══ Data for review

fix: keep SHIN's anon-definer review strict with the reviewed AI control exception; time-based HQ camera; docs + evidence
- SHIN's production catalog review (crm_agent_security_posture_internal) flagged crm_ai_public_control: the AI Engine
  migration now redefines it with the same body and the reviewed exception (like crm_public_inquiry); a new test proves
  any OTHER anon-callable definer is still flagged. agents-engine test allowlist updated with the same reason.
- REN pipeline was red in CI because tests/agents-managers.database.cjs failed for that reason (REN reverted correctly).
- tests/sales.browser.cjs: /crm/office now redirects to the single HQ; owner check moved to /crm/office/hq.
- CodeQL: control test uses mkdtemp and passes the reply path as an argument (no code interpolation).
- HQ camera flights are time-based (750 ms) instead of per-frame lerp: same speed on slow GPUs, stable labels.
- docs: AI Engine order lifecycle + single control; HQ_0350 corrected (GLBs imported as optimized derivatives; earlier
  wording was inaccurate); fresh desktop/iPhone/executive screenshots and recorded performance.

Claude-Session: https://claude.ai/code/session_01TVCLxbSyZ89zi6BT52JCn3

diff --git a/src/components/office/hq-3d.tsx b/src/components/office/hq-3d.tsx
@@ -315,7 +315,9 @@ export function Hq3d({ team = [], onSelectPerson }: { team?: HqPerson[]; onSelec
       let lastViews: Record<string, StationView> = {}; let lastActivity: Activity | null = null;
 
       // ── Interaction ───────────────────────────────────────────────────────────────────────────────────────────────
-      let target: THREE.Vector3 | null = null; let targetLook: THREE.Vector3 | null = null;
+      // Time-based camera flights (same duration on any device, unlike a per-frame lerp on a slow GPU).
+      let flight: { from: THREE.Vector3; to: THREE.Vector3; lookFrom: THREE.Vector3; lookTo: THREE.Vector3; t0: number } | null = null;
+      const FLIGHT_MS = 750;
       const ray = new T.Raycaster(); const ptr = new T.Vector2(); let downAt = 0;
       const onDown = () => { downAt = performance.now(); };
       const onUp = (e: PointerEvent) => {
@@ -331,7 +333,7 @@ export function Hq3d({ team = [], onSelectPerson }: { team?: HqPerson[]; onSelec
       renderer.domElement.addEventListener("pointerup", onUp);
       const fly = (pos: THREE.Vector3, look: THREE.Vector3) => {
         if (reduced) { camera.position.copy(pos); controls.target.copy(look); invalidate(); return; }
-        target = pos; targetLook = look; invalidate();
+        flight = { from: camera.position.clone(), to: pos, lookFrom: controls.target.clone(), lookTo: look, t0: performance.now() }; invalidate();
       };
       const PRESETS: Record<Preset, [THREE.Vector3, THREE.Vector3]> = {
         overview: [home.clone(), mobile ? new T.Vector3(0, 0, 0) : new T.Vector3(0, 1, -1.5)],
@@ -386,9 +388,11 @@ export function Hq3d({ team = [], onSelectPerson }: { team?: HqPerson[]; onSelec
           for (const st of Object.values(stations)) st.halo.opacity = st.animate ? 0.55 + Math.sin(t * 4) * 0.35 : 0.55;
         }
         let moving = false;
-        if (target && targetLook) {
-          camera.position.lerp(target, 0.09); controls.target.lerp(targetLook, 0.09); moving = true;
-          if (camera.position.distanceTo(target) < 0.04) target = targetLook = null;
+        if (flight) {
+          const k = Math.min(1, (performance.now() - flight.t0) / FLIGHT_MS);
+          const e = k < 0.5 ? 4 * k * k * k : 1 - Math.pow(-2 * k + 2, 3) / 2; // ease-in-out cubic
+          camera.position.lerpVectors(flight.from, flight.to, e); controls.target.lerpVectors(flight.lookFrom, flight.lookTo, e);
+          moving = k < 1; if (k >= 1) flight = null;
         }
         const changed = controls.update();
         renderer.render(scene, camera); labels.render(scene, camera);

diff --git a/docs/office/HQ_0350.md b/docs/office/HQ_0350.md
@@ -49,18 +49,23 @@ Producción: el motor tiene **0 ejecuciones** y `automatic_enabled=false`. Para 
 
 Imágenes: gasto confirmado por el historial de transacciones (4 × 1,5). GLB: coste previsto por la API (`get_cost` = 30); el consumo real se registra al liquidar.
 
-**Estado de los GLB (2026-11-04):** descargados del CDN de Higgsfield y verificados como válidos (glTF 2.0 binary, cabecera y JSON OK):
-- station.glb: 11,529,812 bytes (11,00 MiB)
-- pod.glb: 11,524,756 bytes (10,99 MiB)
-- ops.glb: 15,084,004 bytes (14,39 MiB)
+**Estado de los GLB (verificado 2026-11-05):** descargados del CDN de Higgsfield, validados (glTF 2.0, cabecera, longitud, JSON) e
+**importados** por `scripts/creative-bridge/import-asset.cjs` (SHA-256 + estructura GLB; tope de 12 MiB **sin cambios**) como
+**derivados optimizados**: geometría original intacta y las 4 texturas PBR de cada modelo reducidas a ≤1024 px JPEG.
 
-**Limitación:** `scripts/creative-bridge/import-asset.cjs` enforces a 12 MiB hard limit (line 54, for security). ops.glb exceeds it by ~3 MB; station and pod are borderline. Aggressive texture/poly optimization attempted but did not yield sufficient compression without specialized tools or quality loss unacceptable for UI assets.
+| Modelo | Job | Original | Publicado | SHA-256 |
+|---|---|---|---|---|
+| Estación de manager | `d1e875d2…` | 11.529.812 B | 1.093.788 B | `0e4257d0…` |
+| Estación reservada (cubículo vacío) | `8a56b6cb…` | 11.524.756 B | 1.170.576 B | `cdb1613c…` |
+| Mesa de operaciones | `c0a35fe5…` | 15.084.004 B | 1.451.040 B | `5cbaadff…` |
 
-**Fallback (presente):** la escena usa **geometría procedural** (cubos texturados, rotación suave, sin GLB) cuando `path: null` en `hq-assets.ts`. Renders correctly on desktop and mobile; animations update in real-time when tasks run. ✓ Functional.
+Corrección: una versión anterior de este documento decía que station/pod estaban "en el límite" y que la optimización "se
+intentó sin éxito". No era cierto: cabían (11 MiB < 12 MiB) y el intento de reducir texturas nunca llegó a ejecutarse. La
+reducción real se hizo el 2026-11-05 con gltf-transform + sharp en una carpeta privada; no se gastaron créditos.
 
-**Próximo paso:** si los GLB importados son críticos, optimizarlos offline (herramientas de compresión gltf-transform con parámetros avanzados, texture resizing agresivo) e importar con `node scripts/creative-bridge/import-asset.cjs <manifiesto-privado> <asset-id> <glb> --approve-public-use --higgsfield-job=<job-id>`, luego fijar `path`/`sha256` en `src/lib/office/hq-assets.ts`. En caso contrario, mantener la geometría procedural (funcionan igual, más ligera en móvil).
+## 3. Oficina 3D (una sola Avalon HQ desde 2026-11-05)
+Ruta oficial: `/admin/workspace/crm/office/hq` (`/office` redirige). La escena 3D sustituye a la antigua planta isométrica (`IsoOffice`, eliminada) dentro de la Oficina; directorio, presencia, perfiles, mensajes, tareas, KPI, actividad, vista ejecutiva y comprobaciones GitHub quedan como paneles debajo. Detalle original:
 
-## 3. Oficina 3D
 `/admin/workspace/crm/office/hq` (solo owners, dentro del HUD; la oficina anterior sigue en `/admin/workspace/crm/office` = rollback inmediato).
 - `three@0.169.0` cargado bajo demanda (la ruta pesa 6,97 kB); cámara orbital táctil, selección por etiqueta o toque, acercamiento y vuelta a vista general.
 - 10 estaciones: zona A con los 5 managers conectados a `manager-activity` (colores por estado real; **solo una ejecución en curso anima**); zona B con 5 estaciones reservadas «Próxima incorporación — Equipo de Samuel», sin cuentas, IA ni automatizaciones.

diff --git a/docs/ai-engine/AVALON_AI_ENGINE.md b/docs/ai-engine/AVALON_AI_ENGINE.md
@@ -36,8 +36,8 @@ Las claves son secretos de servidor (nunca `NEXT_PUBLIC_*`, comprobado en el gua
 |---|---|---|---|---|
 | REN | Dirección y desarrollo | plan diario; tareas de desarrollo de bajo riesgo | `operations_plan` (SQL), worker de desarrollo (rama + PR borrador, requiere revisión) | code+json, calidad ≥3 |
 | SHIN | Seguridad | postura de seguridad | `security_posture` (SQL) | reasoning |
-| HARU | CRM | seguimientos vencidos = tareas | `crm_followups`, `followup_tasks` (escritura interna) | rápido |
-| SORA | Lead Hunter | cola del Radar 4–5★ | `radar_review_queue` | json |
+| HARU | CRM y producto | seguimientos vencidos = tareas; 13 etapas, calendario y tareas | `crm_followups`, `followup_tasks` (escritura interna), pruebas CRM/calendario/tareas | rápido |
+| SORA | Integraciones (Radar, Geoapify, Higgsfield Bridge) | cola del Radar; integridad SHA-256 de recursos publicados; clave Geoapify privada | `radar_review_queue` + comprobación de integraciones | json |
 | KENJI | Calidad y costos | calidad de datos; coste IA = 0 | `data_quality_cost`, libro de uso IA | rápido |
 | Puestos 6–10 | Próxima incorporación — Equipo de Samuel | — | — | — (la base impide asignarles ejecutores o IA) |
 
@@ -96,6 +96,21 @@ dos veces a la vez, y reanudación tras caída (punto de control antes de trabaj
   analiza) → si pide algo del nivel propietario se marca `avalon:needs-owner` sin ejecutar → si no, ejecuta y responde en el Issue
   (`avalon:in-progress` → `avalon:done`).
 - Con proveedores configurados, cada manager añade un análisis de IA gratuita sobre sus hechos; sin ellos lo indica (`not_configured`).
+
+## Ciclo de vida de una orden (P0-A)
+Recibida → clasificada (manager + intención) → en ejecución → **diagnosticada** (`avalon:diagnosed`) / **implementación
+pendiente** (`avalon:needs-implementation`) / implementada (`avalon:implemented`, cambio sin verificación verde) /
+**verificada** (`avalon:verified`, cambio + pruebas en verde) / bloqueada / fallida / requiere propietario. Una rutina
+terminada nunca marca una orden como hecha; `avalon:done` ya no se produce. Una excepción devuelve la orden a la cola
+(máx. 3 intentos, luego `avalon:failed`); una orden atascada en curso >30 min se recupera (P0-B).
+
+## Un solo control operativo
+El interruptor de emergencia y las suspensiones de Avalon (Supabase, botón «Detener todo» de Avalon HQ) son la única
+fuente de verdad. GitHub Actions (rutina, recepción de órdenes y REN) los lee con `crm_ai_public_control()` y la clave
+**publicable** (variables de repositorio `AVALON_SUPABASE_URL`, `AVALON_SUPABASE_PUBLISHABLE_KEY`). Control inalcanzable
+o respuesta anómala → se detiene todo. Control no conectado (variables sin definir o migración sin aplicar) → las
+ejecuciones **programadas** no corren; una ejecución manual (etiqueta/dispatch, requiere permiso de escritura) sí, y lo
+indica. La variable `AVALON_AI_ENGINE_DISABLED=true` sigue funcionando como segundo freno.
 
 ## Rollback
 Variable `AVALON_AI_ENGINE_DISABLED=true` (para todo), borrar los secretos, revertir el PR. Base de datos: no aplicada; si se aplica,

════

Send back exactly the lines of the listing above, beginning at the line containing "(variables de repositorio" and ending with the last. Add nothing.

• _Exercise output_:
+**publicable** (variables de repositorio `AVALON_SUPABASE_URL`, `AVALON_SUPABASE_PUBLISHABLE_KEY`). Control inalcanzable
+o respuesta anómala → se detiene todo. Control no conectado (variables sin definir o migración sin aplicar) → las
+ejecuciones **programadas** no corren; una ejecución manual (etiqueta/dispatch, requiere permiso de escritura) sí, y lo
+indica. La variable `AVALON_AI_ENGINE_DISABLED=true` sigue funcionando como segundo freno.
 
 ## Rollback
 Variable `AVALON_AI_ENGINE_DISABLED=true` (para todo), borrar los secretos, revertir el PR. Base de datos: no aplicada; si se aplica,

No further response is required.